- _PROBLEM TO SOLVE_: Find the lines of data that contain the string "caminhar", then list them.

[Web page edit records]
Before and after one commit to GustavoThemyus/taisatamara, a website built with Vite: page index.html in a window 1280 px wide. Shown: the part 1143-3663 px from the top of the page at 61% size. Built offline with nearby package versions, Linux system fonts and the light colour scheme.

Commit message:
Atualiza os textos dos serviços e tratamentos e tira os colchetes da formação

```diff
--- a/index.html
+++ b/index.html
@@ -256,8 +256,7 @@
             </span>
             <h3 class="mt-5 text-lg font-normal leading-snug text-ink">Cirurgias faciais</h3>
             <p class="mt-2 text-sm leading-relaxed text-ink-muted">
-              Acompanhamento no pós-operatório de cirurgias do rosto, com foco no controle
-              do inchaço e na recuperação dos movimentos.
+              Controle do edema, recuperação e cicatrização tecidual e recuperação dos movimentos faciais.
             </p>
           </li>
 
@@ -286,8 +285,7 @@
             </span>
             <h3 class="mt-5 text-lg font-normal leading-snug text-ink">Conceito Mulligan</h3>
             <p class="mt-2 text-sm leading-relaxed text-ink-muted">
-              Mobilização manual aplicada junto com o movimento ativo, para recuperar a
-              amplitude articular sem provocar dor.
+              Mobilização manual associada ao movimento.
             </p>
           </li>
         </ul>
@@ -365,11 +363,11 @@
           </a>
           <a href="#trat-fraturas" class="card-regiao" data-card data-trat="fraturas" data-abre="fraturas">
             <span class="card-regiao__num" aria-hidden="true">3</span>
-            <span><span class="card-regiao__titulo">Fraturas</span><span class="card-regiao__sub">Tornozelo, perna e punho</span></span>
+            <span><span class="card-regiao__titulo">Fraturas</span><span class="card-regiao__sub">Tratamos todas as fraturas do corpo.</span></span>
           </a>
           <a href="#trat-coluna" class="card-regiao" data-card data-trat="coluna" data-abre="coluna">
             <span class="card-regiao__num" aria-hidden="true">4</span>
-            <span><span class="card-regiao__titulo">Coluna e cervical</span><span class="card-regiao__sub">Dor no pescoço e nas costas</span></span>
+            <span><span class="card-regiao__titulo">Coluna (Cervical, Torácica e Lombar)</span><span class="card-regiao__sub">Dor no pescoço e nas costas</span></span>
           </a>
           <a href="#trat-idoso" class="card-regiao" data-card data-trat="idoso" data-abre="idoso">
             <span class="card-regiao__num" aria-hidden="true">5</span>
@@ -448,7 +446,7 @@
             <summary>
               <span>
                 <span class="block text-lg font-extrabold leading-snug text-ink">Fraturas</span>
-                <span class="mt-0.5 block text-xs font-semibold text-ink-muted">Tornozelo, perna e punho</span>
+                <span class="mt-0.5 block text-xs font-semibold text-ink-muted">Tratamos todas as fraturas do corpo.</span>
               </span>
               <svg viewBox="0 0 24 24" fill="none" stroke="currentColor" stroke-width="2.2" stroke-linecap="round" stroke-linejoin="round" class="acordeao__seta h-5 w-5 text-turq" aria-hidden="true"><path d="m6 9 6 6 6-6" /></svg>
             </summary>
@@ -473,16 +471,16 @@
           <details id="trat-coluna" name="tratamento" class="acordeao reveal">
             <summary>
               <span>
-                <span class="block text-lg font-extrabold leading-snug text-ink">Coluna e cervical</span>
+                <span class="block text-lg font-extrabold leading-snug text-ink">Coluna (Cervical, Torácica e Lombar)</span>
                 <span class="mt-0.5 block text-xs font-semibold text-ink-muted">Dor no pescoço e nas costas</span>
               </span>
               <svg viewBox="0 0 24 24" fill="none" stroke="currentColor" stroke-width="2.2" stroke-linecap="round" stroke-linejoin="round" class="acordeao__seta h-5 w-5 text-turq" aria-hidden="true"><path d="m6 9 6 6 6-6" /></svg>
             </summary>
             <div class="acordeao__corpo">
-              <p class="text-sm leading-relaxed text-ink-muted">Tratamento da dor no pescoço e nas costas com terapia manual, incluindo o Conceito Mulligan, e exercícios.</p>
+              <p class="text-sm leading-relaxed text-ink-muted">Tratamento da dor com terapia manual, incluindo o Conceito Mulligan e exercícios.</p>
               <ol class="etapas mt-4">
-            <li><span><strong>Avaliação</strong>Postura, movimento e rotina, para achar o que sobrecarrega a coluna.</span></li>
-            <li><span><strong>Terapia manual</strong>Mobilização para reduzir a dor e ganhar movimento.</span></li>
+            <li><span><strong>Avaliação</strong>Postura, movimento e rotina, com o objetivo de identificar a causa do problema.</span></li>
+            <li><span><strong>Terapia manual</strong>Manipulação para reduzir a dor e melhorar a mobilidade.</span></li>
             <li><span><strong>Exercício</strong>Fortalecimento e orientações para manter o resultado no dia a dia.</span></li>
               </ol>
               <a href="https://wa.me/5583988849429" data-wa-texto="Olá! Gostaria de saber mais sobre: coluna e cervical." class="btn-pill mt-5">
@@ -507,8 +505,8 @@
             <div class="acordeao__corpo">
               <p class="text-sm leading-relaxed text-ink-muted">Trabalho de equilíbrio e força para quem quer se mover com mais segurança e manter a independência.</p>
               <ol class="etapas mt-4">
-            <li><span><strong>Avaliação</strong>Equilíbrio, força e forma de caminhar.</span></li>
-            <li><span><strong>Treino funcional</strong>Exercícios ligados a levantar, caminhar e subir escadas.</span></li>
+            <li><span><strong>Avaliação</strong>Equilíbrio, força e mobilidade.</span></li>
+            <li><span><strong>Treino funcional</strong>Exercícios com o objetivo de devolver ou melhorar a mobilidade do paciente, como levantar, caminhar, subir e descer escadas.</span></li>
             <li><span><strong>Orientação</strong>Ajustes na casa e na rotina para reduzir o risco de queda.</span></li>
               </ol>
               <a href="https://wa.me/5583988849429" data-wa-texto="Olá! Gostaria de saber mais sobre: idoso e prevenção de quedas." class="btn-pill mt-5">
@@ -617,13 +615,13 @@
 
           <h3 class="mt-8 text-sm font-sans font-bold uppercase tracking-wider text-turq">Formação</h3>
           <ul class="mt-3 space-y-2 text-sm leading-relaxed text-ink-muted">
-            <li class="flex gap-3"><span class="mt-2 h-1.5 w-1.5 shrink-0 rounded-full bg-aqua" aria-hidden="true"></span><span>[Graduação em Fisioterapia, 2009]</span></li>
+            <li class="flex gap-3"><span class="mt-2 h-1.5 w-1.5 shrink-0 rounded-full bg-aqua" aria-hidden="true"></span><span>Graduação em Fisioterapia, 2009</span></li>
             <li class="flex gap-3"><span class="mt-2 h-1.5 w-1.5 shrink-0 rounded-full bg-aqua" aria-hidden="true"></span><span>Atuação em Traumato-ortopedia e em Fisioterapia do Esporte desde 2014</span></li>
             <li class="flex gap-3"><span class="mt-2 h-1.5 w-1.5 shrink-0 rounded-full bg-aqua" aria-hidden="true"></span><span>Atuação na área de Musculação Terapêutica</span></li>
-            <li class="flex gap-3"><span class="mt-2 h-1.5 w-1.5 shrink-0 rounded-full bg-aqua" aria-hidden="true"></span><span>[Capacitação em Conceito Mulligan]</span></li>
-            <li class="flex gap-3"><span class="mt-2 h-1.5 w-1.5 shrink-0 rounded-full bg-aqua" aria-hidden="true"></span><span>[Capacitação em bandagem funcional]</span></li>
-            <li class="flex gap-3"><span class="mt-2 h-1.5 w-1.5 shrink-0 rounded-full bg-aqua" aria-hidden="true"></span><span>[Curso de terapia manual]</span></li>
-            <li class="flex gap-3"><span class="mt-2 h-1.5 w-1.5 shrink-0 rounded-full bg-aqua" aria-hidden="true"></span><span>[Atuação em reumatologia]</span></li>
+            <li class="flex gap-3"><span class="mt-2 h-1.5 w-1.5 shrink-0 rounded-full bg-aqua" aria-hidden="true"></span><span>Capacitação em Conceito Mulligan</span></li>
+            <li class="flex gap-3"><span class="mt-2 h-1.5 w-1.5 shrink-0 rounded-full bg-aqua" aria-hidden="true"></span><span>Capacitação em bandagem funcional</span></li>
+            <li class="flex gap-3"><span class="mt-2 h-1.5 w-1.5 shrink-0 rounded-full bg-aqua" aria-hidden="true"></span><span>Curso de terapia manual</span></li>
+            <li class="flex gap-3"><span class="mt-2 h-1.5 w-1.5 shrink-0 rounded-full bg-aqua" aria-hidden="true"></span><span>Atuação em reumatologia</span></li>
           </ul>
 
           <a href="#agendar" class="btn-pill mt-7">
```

* * *

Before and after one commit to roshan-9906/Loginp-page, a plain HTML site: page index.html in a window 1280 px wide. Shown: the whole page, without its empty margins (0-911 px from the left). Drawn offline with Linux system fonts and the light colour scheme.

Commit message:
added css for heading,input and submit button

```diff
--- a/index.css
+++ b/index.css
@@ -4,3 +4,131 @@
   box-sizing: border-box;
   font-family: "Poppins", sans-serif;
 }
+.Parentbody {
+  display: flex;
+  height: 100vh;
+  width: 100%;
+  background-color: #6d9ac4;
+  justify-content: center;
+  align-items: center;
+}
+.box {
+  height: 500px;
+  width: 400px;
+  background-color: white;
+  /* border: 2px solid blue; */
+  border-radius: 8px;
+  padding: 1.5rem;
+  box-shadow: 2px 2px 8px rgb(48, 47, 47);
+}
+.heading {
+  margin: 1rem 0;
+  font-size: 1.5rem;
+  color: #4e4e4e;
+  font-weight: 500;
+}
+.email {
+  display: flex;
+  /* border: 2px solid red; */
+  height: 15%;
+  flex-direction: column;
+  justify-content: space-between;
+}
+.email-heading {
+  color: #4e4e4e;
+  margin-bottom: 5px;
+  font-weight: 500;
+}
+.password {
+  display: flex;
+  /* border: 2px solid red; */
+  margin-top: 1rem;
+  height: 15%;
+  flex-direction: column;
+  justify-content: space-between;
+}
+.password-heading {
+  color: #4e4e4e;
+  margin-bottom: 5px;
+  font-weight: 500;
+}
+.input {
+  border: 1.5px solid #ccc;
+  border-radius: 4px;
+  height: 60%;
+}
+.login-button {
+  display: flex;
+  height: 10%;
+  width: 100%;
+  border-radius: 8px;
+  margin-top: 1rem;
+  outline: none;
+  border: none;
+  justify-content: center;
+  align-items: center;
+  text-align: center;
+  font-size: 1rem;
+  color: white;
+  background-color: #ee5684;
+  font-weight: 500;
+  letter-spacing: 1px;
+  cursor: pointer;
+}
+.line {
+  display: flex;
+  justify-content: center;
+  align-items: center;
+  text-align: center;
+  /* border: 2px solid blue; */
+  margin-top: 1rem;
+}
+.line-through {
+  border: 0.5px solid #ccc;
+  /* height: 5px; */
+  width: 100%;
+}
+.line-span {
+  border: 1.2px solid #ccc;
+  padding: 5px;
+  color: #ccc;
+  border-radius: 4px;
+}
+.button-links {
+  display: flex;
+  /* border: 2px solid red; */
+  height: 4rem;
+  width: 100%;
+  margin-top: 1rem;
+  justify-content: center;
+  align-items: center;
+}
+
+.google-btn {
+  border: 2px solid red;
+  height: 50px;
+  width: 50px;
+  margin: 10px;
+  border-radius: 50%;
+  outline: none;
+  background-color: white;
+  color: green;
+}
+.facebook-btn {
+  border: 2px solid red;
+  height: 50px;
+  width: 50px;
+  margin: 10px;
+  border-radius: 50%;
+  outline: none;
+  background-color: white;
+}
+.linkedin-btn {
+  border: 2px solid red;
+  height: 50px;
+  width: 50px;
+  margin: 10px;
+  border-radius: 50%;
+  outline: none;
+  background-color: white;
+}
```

- _EXERCISE RESULT_:
-            <li><span><strong>Avaliação</strong>Equilíbrio, força e forma de caminhar.</span></li>
-            <li><span><strong>Treino funcional</strong>Exercícios ligados a levantar, caminhar e subir escadas.</span></li>
+            <li><span><strong>Treino funcional</strong>Exercícios com o objetivo de devolver ou melhorar a mobilidade do paciente, como levantar, caminhar, subir e descer escadas.</span></li>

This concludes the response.